Noodles with blackbean sauce

Jjajangmyeon 짜장면

Hello hello everybody! : )

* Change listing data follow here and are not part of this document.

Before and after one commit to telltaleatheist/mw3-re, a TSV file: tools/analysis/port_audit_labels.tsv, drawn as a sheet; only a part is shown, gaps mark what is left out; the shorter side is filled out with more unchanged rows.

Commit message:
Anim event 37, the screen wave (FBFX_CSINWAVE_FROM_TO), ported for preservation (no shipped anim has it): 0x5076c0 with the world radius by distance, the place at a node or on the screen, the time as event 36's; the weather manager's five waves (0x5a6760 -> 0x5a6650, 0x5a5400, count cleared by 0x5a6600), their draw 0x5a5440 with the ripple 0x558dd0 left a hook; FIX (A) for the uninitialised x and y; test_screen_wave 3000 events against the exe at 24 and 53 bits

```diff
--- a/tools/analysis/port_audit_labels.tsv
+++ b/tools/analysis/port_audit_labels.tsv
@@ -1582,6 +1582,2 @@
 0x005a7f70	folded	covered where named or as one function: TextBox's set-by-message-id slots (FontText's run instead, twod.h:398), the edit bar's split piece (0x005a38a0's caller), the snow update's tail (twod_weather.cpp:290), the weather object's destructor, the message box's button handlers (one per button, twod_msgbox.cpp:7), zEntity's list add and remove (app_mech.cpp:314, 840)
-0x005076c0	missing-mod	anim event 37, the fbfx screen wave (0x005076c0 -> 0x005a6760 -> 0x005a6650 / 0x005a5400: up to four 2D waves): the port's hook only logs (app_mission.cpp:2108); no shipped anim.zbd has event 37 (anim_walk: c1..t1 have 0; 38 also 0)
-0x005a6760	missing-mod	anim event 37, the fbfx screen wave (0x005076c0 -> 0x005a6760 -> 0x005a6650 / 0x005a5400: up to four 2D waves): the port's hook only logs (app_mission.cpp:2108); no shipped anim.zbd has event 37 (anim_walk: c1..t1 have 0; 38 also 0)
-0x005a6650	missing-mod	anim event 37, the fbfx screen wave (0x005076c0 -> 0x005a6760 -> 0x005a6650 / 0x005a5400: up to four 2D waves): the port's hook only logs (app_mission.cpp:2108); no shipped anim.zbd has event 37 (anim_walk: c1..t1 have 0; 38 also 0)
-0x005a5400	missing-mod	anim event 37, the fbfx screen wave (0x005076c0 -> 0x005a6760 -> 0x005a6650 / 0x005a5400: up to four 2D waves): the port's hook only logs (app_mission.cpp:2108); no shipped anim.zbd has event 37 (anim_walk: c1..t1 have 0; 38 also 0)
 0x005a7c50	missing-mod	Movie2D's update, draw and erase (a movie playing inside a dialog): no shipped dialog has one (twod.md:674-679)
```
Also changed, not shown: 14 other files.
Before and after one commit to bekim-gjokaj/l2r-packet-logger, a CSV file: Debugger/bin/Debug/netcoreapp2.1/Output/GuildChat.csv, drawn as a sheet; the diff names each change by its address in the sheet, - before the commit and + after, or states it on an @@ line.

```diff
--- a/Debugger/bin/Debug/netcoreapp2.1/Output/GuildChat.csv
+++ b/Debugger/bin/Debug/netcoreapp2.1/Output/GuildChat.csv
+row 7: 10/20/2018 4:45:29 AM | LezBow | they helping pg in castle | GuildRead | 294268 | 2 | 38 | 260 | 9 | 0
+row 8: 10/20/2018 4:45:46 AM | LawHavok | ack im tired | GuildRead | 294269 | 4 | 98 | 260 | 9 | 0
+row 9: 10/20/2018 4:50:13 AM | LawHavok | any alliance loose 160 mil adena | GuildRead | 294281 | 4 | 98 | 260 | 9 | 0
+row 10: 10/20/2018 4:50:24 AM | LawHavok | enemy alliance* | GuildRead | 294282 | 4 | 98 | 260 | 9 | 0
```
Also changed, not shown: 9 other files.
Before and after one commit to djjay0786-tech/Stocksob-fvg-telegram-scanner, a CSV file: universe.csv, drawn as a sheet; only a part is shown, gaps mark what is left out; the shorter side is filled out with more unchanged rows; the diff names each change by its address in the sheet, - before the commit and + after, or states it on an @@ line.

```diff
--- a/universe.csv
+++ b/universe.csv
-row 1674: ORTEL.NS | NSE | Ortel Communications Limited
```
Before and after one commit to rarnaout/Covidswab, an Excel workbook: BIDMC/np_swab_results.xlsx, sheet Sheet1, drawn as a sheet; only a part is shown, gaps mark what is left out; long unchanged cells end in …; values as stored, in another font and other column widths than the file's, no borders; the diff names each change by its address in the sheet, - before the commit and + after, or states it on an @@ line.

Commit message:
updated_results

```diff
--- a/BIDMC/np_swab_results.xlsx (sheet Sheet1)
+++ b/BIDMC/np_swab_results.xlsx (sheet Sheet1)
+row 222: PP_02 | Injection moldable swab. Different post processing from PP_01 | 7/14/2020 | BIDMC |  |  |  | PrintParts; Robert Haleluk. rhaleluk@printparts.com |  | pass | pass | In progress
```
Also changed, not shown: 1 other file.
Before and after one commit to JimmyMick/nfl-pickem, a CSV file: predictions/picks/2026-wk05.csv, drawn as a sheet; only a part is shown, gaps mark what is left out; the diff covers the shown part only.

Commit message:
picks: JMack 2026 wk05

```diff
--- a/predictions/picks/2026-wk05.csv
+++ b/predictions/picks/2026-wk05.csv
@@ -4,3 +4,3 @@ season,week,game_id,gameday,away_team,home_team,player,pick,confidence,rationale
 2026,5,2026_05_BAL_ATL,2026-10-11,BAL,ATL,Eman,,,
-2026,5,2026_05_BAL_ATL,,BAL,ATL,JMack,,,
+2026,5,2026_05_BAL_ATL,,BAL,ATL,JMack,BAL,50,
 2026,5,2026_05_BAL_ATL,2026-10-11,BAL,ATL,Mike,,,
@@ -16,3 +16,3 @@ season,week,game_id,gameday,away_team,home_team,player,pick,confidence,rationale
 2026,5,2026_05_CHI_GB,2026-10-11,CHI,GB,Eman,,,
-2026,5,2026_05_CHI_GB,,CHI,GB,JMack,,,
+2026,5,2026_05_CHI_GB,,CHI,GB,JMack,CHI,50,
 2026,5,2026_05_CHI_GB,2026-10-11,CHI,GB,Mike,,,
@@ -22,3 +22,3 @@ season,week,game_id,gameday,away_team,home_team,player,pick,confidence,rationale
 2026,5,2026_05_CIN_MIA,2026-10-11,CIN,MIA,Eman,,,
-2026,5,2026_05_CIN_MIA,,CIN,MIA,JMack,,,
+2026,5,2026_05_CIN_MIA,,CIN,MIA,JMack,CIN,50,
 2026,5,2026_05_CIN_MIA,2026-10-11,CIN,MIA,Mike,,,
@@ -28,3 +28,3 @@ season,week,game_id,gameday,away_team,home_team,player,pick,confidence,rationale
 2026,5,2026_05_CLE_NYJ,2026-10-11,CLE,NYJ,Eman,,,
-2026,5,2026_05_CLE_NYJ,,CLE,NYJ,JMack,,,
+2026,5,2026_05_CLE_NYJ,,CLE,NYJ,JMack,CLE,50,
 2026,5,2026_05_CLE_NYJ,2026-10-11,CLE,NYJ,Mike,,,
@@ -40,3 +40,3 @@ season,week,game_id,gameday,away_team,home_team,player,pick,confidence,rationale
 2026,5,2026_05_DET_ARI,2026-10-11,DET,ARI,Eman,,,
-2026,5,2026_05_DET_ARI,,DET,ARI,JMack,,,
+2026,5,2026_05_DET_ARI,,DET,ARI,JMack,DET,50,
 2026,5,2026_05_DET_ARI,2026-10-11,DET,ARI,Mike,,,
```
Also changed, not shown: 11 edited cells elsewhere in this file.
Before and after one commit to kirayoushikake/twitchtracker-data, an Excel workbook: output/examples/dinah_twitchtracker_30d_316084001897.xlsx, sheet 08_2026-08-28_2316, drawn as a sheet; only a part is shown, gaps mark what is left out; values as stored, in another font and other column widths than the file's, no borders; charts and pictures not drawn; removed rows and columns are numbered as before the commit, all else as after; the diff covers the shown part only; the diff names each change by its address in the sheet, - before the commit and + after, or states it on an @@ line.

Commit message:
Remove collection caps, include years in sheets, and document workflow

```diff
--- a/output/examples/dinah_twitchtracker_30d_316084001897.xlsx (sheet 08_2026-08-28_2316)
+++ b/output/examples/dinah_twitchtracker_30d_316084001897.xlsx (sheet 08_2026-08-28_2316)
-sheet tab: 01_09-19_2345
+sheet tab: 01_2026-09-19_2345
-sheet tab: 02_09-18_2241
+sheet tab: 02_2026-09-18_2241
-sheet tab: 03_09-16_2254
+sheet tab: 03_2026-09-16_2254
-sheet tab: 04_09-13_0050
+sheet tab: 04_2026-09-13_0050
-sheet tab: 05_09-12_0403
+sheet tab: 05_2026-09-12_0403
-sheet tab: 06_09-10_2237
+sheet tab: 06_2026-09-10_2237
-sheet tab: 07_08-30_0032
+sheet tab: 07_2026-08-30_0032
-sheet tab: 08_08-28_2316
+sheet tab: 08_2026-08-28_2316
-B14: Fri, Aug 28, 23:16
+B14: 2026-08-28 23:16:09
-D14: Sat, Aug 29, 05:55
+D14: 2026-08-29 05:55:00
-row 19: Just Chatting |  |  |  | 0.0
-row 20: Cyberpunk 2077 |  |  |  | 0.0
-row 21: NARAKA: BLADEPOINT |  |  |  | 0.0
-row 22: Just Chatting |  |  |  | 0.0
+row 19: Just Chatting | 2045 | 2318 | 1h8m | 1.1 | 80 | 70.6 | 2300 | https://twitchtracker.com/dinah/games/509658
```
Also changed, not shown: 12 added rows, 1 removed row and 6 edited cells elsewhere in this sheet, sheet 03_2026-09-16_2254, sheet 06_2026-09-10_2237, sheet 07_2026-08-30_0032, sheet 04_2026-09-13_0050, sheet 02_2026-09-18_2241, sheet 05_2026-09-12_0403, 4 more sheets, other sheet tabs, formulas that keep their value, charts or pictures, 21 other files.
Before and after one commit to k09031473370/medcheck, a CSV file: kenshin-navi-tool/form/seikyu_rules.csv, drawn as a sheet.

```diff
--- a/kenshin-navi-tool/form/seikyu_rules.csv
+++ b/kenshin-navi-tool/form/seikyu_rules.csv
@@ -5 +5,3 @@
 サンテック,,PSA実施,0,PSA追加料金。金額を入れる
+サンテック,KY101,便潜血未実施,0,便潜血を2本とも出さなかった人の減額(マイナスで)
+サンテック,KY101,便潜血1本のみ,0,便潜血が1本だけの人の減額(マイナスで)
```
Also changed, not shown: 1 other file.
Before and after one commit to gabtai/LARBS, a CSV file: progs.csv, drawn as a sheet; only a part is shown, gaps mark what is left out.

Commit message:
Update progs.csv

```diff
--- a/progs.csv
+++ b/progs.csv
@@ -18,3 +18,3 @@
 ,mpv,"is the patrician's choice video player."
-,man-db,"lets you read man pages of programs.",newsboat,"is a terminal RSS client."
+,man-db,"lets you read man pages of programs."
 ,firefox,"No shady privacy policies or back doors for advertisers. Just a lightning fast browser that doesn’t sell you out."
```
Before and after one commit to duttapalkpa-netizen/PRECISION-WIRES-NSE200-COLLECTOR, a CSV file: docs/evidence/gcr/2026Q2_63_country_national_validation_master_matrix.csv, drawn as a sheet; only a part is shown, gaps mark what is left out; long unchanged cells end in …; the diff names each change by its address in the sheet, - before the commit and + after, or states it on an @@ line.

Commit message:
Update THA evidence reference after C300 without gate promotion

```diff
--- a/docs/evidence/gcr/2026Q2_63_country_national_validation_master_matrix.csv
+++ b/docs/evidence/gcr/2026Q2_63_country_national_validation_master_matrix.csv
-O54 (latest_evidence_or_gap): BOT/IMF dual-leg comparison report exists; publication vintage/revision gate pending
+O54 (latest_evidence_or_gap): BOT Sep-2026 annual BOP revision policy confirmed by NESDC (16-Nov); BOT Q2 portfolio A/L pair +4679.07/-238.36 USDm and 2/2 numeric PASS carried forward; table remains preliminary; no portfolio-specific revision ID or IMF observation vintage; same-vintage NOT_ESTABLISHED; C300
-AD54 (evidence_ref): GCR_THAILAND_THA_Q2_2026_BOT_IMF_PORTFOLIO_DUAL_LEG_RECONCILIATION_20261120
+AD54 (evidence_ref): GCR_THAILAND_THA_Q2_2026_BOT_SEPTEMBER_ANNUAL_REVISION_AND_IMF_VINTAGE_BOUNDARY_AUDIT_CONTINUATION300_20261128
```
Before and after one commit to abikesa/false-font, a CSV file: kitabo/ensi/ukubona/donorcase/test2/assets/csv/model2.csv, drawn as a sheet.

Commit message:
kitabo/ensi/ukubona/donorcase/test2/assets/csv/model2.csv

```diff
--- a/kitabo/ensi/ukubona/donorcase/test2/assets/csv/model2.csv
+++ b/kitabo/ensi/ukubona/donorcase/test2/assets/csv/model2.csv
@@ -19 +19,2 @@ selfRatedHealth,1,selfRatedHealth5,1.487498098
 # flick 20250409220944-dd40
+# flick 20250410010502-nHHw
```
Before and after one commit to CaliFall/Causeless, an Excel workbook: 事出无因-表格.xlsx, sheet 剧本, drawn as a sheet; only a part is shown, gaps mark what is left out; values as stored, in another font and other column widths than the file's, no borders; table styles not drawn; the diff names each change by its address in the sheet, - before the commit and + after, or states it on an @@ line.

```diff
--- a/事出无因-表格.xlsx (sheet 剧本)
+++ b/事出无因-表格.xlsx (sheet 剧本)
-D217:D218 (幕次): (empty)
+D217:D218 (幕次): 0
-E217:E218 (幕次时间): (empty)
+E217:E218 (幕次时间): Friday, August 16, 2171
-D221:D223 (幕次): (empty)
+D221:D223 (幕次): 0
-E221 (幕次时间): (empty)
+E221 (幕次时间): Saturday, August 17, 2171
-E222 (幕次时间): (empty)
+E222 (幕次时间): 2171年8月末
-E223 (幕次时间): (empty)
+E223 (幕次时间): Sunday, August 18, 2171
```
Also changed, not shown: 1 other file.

I’m re-introducing Jjajangmyeon (blackbean noodles) to you today with a new, updated video. I originally uploaded a video showing you how to make jjajangmyeon in 2007, not long after I started posting to YouTube. Yes, it was 5 years ago! Time flies too fast!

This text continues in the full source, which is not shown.